DATA FOR ANALYSIS -
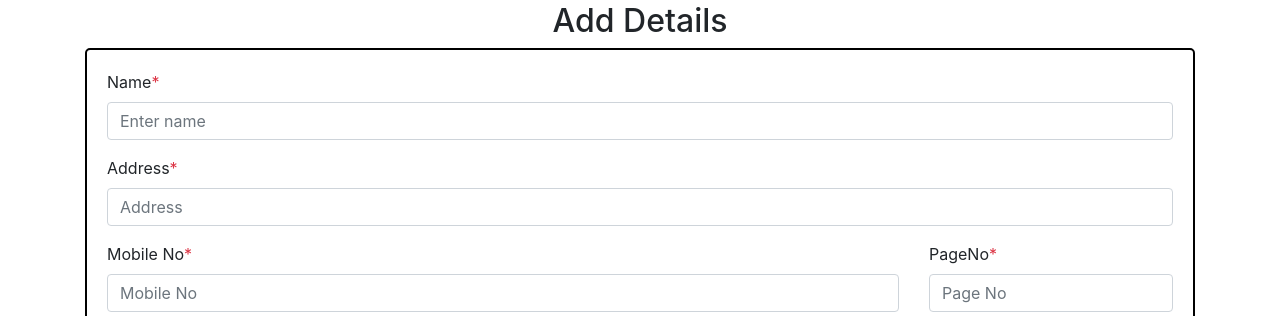
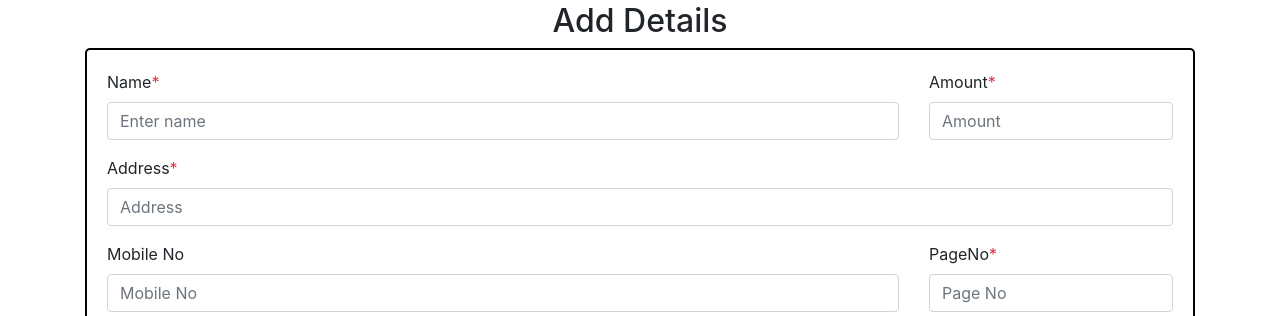
Before and after one commit to rajatsh87/sj-shop, an Angular app: page /add in a window 1280 px wide. Shown: the part 190-506 px from the top of the page. Built offline with nearby package versions, Linux system fonts and the light colour scheme.

Commit message:
client changes

```diff
--- a/src/app/add-transaction.service.ts
+++ b/src/app/add-transaction.service.ts
@@ -12,7 +12,7 @@ export class TransactionService {
   transactionsChanged=new Subject<any[]>()
 
   addTransaction (dataV:any){
-    const new_id=!this.transactions?0:this.transactions.length
+    const new_id=new Date().getTime()
     console.log(new_id)
     const data={...dataV,id:new_id}
     this.transactions.push(data)
--- a/src/app/add-transaction/add-transaction.component.html
+++ b/src/app/add-transaction/add-transaction.component.html
@@ -2,23 +2,33 @@
     <div style=" margin-top: 15vh;">
         <h2 style="text-align: center;">Add Details</h2>
         <form class="custom-form" (ngSubmit)="submit(f)" #f='ngForm'>
-            <div class="form-group">
-                <label for="name">Name<span class="text-danger">*</span></label>
-                <input type="text" class="form-control" id="name" placeholder="Enter name" name="name" [(ngModel)]="name" required>
-                <!-- <small id="emailHelp" class="form-text text-muted">We'll never share your email with anyone else.</small> -->
+            <div class="row">
+                <div class="form-group col-9">
+                    <label for="name">Name<span class="text-danger">*</span></label>
+                    <input type="text" class="form-control" id="name" placeholder="Enter name" name="name"
+                        [(ngModel)]="name" required>
+                </div>
+                <div class="form-group col-3">
+                    <label for="amount">Amount<span class="text-danger">*</span></label>
+                    <input type="number" class="form-control" id="amount" placeholder="Amount" name="amount"
+                        [(ngModel)]="amount" required>
+                </div>
             </div>
             <div class="form-group">
                 <label for="address">Address<span class="text-danger">*</span></label>
-                <input type="text" class="form-control" id="address" placeholder="Address" name="address" [(ngModel)]="address" required>
+                <input type="text" class="form-control" id="address" placeholder="Address" name="address"
+                    [(ngModel)]="address" required>
             </div>
             <div class="row">
                 <div class="form-group col-9">
-                    <label for="pageNo">Mobile No<span class="text-danger">*</span></label>
-                    <input type="number" class="form-control" id="Mobile No" placeholder="Mobile No" name="mobileNo" [(ngModel)]="mobile" required>
+                    <label for="pageNo">Mobile No</label>
+                    <input type="number" class="form-control" id="Mobile No" placeholder="Mobile No" name="mobileNo"
+                        [(ngModel)]="mobile">
                 </div>
                 <div class="form-group col-3">
                     <label for="pageNo">PageNo<span class="text-danger">*</span></label>
-                    <input type="number" class="form-control" id="pageNo" placeholder="Page No" name="pageNo" [(ngModel)]="pgNo" required>
+                    <input type="number" class="form-control" id="pageNo" placeholder="Page No" name="pageNo"
+                        [(ngModel)]="pgNo" required>
                 </div>
             </div>
 
@@ -26,6 +36,7 @@
             <button type="submit" class="btn btn-primary" [disabled]="!f.valid">Submit</button>
         </form>
         <h3 *ngIf="message"><span class="text-success">Transaction Added Sucessfully</span></h3>
+        <a *ngIf="message" routerLink="/" style="cursor: pointer;">Click to go back</a>
     </div>
-    <p><span class="text-danger">*</span>Required</p>
+    <p *ngIf="!message"><span class="text-danger">*</span>Required</p>
 </div>
--- a/src/app/add-transaction/add-transaction.component.ts
+++ b/src/app/add-transaction/add-transaction.component.ts
@@ -17,6 +17,7 @@ export class AddTransactionComponent implements OnInit {
   address:string=""
   mobile:any
   pgNo:any
+  amount:any
   message=false
   constructor(private tService:TransactionService, private route:ActivatedRoute) { }
 
@@ -29,6 +30,7 @@ export class AddTransactionComponent implements OnInit {
       this.address=data.address
       this.mobile=data.mobileNo
       this.pgNo=data.pageNo
+      this.amount=data.amount
     }
   }
 
--- a/src/app/table/table.component.html
+++ b/src/app/table/table.component.html
@@ -16,6 +16,7 @@
                     <th>Name</th>
                     <th>Address</th>
                     <th>Phone No</th>
+                    <th>Amount</th>
                     <th>Page No.</th>
                     <th>Edit</th>
                     <th>Delete</th>
@@ -28,6 +29,7 @@
                     <td>{{d.name}}</td>
                     <td>{{d.address}}</td>
                     <td>{{d.mobileNo}}</td>
+                    <td>{{d.amount}}</td>
                     <td>{{d.pageNo}}</td>
                     <td><a routerLink='/add/{{d.id}}'><button class="btn btn-outline-success" type="button">Edit</button></a></td>
                     <td><button class="btn btn-outline-danger" type="button" (click)="delete(d.id)">Delete</button></td>
```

EXERCISE -
Filter the material for the word "number" and copy each matching line.

REPLY -
+                    <input type="number" class="form-control" id="amount" placeholder="Amount" name="amount"
-                    <input type="number" class="form-control" id="Mobile No" placeholder="Mobile No" name="mobileNo" [(ngModel)]="mobile" required>
+                    <input type="number" class="form-control" id="Mobile No" placeholder="Mobile No" name="mobileNo"
-                    <input type="number" class="form-control" id="pageNo" placeholder="Page No" name="pageNo" [(ngModel)]="pgNo" required>
+                    <input type="number" class="form-control" id="pageNo" placeholder="Page No" name="pageNo"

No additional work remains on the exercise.